**TASK OBJECTIVE:**
Take from the records below each line that holds "Verwandte".

Segment Start: SUPPLIED ENTRIES

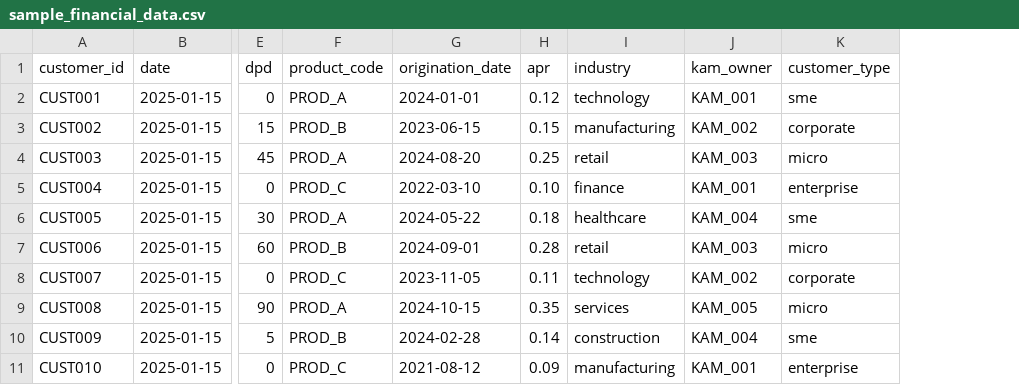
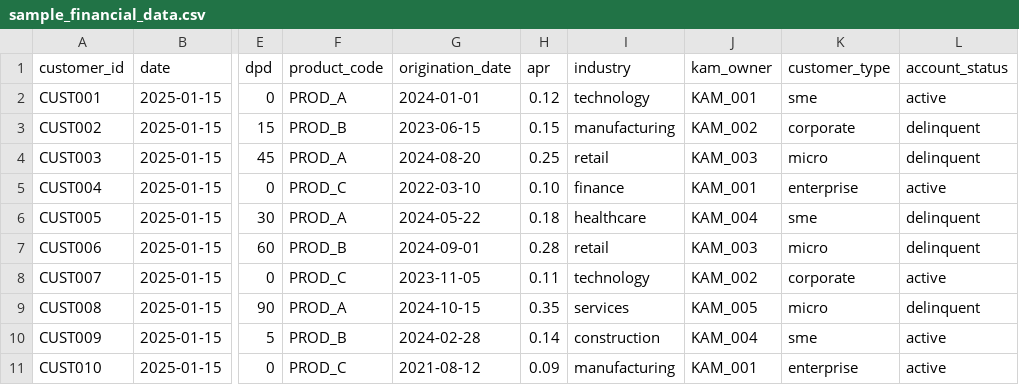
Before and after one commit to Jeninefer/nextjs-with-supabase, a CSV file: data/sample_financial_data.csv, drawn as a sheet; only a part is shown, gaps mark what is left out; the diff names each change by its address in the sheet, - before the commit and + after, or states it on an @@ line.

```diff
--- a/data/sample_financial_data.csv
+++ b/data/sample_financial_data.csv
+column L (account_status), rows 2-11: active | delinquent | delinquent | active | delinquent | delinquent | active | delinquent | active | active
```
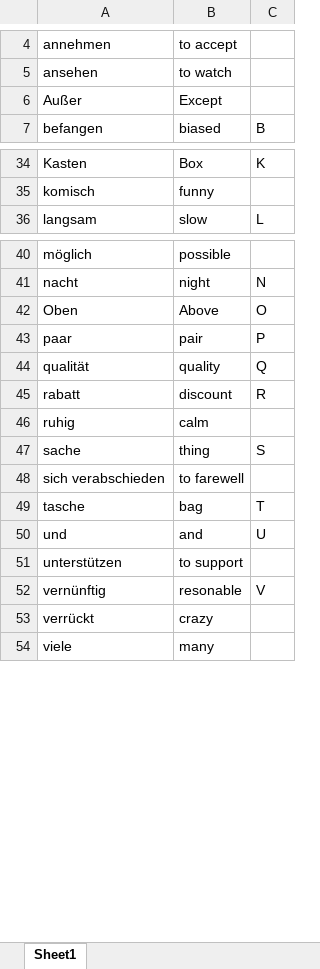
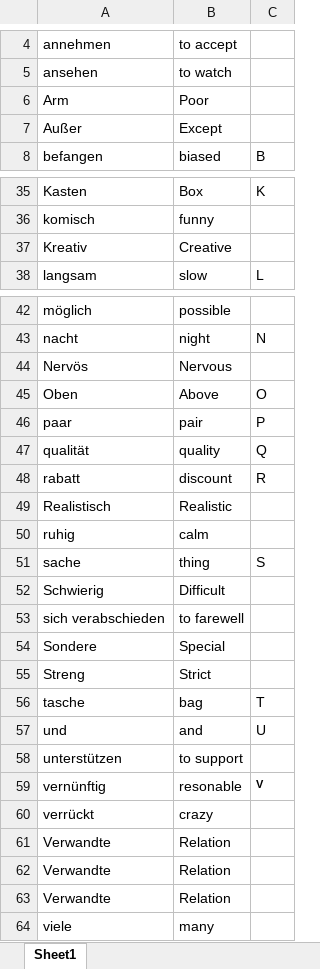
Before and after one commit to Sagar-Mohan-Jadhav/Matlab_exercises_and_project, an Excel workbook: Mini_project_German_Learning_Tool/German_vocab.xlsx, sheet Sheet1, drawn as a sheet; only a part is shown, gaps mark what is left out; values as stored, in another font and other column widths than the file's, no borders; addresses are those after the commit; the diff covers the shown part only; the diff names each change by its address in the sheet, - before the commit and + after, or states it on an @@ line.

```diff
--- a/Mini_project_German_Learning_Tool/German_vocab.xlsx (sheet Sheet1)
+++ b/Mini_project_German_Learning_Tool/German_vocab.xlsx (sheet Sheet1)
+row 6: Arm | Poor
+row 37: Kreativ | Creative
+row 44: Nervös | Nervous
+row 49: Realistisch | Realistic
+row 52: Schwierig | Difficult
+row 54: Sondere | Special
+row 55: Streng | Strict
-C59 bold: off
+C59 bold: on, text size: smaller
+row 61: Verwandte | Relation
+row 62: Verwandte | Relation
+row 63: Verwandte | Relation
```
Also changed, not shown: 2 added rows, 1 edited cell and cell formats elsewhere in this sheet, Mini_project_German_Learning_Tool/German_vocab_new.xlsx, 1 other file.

Segment End: SUPPLIED ENTRIES

**EXPECTED OUTPUT:**
+row 61: Verwandte | Relation
+row 62: Verwandte | Relation
+row 63: Verwandte | Relation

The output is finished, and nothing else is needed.